This paper contains an outlined portrait of Henry Ford, warts and all, a summary of his ‘humane capitalism’, the importance of which has been largely forgotten nowadays, and a suggestion of its relevance to today’s economic problems. Ford’s importance as a humanist becomes obvious when his view of capitalism is compared with that of his predecessor, Andrew Carnegie. Ford reacted implicitly against Carnegie’s draconian capitalism in which poverty was seen as an unavoidable necessity. In Carnegie’s view, wages (...) could be lowered at an employer’s whim. Ford overturned that view and made increasing wage levels the norm not the exception. He was in fact directly responsible for the development of the consumer society during the twentieth century. (shrink)
Archaeological excavations carried out at Pentridge Prison discovered the ruins and foundations of three panopticon exercise yards. This paper details the scope and observations of the excavation program and discusses the influence of Jeremy Bentham’s panopticon model on penal reform and prison design in Australia in the middle of the 19th Century.

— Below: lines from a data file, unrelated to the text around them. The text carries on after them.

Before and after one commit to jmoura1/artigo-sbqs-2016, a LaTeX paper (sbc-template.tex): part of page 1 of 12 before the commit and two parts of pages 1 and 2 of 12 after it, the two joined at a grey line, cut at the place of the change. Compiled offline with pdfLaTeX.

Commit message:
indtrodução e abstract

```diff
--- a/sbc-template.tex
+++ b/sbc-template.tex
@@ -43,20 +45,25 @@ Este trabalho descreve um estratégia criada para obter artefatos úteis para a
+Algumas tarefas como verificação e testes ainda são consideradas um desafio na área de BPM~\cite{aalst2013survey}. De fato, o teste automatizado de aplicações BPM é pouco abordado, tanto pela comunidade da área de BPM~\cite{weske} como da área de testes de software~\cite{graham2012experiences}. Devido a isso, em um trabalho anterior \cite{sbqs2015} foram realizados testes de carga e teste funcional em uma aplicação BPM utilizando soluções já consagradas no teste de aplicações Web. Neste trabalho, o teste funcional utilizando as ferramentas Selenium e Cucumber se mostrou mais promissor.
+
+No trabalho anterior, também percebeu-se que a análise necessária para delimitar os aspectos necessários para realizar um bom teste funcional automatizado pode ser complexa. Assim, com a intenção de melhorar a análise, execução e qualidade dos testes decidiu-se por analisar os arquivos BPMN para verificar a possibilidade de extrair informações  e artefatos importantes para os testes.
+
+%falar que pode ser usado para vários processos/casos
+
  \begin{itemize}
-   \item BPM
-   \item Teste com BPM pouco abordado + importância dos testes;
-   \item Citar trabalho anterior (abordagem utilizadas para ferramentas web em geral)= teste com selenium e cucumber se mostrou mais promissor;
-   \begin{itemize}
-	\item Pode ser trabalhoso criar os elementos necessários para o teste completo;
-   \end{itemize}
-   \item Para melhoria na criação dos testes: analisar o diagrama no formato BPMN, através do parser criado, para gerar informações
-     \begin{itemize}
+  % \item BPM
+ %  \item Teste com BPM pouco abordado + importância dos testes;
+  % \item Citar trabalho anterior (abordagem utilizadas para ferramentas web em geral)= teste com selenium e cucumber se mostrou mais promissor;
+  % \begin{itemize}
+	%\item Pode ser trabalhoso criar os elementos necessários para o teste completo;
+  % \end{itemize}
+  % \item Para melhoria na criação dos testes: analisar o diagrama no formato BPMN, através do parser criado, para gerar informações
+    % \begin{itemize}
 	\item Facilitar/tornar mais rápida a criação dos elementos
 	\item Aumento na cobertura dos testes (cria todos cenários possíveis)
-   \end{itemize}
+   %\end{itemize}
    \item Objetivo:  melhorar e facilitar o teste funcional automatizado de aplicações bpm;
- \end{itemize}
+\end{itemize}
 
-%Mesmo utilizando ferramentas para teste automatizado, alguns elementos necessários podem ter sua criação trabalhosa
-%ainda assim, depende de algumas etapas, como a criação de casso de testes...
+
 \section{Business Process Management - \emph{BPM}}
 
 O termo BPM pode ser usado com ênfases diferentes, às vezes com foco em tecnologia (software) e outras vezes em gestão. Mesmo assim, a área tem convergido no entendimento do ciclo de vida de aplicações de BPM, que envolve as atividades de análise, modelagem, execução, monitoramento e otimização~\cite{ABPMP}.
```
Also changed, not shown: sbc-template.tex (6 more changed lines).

Practitioners and leading scholars emphasize the need of integrating the notion of stakeholder more systematically into strategy theory. In corporate reality, this process has been on its way for quite some time because companies realized that a one-sided orientation to short-term shareholder value is a too narrow conception for strategic management, especially since firms’ strategically relevant resources today are not purely of financial nature but most importantly knowledge oriented. This paper will evaluate some insights into good practices of strategic stakeholder (...) management in the financial services industry and the telecommunications industry of Switzerland in order to stimulate the ongoing learning process in strategic stakeholder management. The results do support appropriateness of stakeholder management in situations of turbulence and as useful extension of conventional approaches in strategic management. (shrink)
The paper develops a framework to evaluate a network's stakeholders' perceptions concerning an issue which is highly relevant for all stakeholders. The framework helps us to understand how stakeholder networks impact perceptions and vice versa, which will result in a better understanding of the interrelatedness of a network. On the other hand, it helps corporations to become more effective increating wealth with and for their stakeholders.